For simplicity, consider the case $p_1 = 1$. (The general case follows, by replacing $f_n$ by $|f_n|^{p_1}$ and $p_2$ by $p_2/p_1$.)

Show that the condition $\|f_n\|^{p_2} \le 1$ implies that $\{f_n\}$ is uniformly integrable. Then use Vitali's convergence theorem to conclude that $f_n$ converges in $L^1$.

  • $\begingroup$ 1) Does this argument work for $L^1(\Omega)$, $\Omega \subset \mathbb{R}^n$ either bounded or unbounded? 2) If $p_2=p_1$ (=1) then can we claim $f_n$ converges WEAKLY in $L^1$ to $f$? $\endgroup$ – Behnam Esmayli Jul 24 '18 at 21:39
  • $\begingroup$ @BehnamEsmayli: (1) It works if $\Omega$ has finite measure (and in particular if $\Omega$ is bounded). Otherwise you can pretty easily find counterexamples. (2) No, consider for example $[a,b] = [0,1]$, $f_n = n 1_{(0, 1/n)}$, $f = 0$. $\endgroup$ – Nate Eldredge Jul 28 '18 at 20:13
  • $\begingroup$ But doesn't that seq in (2) converge weakly to $f$? $\endgroup$ – Behnam Esmayli Jul 31 '18 at 2:33
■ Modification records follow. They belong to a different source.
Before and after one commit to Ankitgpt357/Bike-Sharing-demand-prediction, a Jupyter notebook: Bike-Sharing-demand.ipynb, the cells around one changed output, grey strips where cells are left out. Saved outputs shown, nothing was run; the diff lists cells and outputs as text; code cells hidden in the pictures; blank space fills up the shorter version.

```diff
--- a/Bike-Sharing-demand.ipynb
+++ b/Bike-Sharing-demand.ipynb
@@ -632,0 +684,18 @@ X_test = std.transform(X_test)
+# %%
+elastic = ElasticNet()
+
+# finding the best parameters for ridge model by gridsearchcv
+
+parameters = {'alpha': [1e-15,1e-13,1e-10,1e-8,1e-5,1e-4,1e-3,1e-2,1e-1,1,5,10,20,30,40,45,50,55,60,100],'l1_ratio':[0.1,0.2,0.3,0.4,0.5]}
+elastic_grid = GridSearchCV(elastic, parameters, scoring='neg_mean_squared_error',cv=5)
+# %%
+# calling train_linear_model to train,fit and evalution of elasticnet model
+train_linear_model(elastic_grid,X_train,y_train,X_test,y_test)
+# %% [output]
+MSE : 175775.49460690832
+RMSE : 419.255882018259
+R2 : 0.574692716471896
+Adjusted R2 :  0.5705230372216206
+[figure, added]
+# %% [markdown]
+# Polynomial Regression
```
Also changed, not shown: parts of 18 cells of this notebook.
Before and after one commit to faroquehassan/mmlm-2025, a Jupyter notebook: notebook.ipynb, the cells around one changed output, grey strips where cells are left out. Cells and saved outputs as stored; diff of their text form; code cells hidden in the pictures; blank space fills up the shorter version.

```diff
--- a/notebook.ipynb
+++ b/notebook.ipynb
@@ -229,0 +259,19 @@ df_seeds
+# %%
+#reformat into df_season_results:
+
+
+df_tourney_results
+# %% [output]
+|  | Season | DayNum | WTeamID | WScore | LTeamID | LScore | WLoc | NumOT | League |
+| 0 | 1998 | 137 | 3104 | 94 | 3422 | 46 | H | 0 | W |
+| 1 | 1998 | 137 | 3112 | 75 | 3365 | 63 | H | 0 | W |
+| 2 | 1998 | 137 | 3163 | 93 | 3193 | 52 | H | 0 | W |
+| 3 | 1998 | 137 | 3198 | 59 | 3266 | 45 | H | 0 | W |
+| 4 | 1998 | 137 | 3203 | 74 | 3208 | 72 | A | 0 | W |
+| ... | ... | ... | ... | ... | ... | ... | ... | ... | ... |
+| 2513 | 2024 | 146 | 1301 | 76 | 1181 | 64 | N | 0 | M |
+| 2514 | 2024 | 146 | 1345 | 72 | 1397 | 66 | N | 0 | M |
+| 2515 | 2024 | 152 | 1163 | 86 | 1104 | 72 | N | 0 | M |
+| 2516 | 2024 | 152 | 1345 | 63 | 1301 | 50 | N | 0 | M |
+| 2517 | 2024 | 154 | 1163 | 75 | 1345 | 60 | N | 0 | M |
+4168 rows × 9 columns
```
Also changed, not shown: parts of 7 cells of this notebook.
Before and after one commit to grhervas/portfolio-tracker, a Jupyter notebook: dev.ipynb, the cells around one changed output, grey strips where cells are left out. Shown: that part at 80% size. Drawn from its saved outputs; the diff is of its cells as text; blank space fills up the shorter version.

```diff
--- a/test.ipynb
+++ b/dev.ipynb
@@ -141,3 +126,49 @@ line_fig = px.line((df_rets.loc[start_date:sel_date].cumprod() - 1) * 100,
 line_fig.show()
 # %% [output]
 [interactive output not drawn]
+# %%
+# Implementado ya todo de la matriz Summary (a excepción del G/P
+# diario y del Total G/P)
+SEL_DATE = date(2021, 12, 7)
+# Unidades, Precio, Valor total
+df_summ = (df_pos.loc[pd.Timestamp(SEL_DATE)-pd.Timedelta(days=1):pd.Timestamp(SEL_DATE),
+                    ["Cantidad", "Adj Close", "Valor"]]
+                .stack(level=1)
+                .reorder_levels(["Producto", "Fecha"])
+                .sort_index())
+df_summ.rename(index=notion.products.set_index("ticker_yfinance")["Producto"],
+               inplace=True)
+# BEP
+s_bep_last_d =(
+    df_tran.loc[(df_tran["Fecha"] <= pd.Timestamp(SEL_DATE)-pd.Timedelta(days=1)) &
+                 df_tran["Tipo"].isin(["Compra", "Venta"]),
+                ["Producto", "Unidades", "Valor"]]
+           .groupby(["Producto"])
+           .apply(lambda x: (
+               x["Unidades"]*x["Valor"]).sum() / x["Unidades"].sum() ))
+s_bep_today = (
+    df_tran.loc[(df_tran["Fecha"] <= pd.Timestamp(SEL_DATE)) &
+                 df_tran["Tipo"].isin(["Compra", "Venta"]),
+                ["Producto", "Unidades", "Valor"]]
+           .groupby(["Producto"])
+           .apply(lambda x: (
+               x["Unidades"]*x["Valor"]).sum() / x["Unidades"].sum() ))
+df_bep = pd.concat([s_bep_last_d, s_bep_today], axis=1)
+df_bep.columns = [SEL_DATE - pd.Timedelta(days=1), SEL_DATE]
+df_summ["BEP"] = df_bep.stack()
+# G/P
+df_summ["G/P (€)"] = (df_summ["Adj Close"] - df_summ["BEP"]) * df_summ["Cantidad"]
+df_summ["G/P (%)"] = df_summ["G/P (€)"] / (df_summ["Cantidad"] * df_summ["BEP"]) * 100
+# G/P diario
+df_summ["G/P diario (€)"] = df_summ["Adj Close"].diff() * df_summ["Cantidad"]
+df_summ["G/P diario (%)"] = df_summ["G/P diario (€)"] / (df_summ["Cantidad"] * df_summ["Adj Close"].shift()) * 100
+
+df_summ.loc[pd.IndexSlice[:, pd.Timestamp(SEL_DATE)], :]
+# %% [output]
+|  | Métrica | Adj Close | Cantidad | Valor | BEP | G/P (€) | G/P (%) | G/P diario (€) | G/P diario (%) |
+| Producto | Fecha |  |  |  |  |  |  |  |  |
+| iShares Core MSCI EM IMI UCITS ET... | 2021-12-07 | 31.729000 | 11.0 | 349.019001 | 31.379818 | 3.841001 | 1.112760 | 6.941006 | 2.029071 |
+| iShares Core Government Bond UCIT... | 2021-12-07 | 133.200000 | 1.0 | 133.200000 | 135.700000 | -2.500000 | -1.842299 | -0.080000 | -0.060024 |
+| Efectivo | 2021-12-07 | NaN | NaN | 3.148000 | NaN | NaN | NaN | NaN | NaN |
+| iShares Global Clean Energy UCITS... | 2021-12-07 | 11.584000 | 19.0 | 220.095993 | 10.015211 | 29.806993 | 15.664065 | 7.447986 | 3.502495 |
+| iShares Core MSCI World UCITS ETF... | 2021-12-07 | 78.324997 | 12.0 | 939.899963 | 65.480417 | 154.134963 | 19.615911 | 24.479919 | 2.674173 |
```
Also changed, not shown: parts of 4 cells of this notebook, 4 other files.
  • $\begingroup$ @BehnamEsmayli: If it did, then $\int f_n g$ should converge to $\int fg$ for every $g \in L^\infty([0,1])$, since integration against $g$ is a continuous linear functional on $L^1$. Try it with $g=1$. $\endgroup$ – Nate Eldredge Jul 31 '18 at 2:45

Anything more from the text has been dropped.